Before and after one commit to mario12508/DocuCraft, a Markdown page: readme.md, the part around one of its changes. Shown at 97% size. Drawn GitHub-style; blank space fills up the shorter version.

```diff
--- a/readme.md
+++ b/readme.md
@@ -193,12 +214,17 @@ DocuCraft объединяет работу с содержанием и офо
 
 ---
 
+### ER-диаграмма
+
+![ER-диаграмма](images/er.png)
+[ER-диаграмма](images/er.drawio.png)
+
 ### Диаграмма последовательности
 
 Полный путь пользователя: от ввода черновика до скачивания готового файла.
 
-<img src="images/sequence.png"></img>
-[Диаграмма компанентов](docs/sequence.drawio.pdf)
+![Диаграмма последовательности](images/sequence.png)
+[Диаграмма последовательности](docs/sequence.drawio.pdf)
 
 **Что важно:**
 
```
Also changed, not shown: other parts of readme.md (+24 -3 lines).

— Task item —
Make a faithful copy of every record above.

— Your solution —
Before and after one commit to mario12508/DocuCraft, a Markdown page: readme.md, the part around one of its changes. Shown at 97% size. Drawn GitHub-style; blank space fills up the shorter version.

```diff
--- a/readme.md
+++ b/readme.md
@@ -193,12 +214,17 @@ DocuCraft объединяет работу с содержанием и офо
 
 ---
 
+### ER-диаграмма
+
+![ER-диаграмма](images/er.png)
+[ER-диаграмма](images/er.drawio.png)
+
 ### Диаграмма последовательности
 
 Полный путь пользователя: от ввода черновика до скачивания готового файла.
 
-<img src="images/sequence.png"></img>
-[Диаграмма компанентов](docs/sequence.drawio.pdf)
+![Диаграмма последовательности](images/sequence.png)
+[Диаграмма последовательности](docs/sequence.drawio.pdf)
 
 **Что важно:**
 
```
Also changed, not shown: other parts of readme.md (+24 -3 lines).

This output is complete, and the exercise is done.